Study Finds That Cold Offices Negatively Impact Women's Performance

It’s not just a matter of comfort—a study found that cold offices actually hurt women’s productivity.

The study, published in the journal PLOS One analyzed men’s and women’s cognitive performance based on differences in temperature. In the study, more than 500 college students took tests for an hour in rooms with temperatures between 61 and 90 degrees. They then performed simple math, verbal, and cognitive tasks with the promise of monetary incentives. The women’s scores on math tests increased by 27% when temperatures increased for below 70 to above 80 degrees.

“It’s been documented that women like warmer indoor temperatures than man, but the idea until now has been that it’s a matter of personal preference,” the study’s co-author Tom Chang said in a statement from USC. “What we found is it’s not just whether you feel comfortable or not, but that your performance on things that matter—in math and verbal dimensions, and how hard you try—is affected by temperature.”
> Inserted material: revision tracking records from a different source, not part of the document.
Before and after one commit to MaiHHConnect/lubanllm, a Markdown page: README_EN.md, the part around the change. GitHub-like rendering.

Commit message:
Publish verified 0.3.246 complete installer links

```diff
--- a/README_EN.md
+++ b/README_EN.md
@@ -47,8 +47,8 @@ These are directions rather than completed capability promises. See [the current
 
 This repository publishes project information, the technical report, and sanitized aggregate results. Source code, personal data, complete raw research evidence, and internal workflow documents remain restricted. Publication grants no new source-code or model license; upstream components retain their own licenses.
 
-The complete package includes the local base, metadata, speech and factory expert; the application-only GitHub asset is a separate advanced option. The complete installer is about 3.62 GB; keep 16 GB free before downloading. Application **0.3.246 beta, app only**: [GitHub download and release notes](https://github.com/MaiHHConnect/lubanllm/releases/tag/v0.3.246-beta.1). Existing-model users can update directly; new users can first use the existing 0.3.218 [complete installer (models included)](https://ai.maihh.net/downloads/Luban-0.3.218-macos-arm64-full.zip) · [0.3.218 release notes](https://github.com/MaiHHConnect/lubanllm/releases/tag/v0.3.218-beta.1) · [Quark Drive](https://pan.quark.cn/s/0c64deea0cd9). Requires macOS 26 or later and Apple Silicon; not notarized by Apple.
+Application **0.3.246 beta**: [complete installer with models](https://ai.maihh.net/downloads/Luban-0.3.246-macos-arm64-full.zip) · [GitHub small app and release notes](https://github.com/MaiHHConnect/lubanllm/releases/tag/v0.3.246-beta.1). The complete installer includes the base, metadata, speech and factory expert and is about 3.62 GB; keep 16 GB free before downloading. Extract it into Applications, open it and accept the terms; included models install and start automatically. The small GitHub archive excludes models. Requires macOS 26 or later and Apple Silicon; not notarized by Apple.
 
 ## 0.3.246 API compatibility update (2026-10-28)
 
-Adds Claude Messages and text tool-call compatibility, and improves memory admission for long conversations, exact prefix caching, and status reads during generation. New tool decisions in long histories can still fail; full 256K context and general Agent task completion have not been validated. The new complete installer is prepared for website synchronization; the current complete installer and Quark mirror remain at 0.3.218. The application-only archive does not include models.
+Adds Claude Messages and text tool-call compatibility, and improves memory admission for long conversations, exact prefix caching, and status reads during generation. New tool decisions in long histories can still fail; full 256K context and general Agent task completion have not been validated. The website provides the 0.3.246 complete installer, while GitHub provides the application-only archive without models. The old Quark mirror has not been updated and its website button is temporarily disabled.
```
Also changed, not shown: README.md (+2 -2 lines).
The findings suggest that setting the thermostat higher in mixed-gender workplaces could enhance women’s performance. The news should come as affirmation to any women storing a blanket in her desk drawer to keep warm against the frigid office air.